In 1900, Emile Berliner's Gramophone Company was shut down in the U.S. for breach of contract with its sales agent, Frank Seaman. Eldridge R. Johnson manufactured the phonographs for the company but Berliner agreed to consider marketing a cheaper yet reliable phonograph should Seaman successfully develop one. Seaman did but the model wasn't accepted, likely due in part to the close friendship between the other two. Johnson was also the more experienced machinist. Retooling costs may have been another reason. Seaman went ahead and manufactured it himself under the name "Zonophone" which prompted them to sue him for patent and contract violations. He counter-sued and brought The American Graphophone Company (Columbia) on as a fellow litigant. It was successfully argued that royalties he would pay to Columbia for its floating (across the record) stylus patent protected him from any claims by Berliner.

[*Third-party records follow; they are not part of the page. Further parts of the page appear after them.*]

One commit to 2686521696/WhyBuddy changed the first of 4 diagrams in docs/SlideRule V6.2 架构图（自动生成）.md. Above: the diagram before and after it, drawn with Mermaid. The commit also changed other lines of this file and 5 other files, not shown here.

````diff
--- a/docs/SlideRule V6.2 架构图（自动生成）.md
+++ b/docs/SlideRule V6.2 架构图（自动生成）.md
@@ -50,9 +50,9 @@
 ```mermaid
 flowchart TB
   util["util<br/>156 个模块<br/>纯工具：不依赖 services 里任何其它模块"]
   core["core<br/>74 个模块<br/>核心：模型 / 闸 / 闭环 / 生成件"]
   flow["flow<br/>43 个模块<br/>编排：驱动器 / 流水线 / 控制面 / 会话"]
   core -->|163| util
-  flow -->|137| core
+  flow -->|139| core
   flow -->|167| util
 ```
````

After the ruling, Columbia signed a licensing agreement with Seaman's National Gramophone Corporation (Zon-O-Phone) to market the latter's products as a quick way to enter the disc scene. In 1901, Columbia introduced its own 80 RPM 7-inch and 10-inch discs under the "Climax" name until further legalities could be settled. They were manufactured by a subsidiary, the Globe Record Company, which was then bought out by Victor when Columbia fell behind financially. Victor then sold it back in 1903 with an agreement that the two cross-license their patents. From then on, Columbia could market phonographs and discs under its own name instead of subsidiaries.

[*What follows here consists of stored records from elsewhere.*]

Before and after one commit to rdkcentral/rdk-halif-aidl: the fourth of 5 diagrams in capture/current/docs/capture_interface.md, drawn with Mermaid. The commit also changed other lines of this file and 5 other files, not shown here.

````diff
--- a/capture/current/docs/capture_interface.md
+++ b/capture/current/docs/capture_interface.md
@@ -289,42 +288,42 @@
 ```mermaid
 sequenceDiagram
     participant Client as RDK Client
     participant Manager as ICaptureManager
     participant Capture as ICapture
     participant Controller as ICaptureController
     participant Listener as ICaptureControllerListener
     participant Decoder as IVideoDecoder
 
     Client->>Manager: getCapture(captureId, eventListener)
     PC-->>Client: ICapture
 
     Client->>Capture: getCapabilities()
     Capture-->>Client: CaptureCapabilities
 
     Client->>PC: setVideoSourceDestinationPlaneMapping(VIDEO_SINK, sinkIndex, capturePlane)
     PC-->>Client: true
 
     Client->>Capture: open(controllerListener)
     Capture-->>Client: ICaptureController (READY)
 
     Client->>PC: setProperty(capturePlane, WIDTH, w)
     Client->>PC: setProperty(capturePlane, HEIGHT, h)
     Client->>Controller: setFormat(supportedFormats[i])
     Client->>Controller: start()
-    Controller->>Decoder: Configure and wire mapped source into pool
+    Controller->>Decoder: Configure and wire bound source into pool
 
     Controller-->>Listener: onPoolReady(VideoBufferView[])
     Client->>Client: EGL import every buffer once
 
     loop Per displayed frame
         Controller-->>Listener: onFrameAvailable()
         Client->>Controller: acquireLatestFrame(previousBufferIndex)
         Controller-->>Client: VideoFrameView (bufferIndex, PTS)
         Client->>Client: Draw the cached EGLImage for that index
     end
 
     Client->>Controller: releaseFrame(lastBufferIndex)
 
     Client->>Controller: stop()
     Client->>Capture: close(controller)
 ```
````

Columbia's single-sided discs sported a more generic-looking label than what Victor had. They also lagged behind in sound quality and in A&R. Somewhat the child of Berliner, Victor had the head start on disc technology and its G&T affiliate in Europe quickly made talent important to the company as well. Yet, many of the standard "phonograph" artists like Billy Murray and Cal Stewart recorded with great regularity on Columbia like they did Edison and Victor. Along with a cylinder business to maintain, Columbia spent most of the decade catching up. Pardon the pun but they didn't even record-keep too well. Exact recording dates in the first decade are usually lost to time and other session information is sometimes elusive too. Popular titles also had to be re-recorded during the first two years since only one stamper, lasting about 1,000 copies, could be made from a wax master, which was destroyed in the process. In 1902, a new process allowed multiple stampers to be created from one master.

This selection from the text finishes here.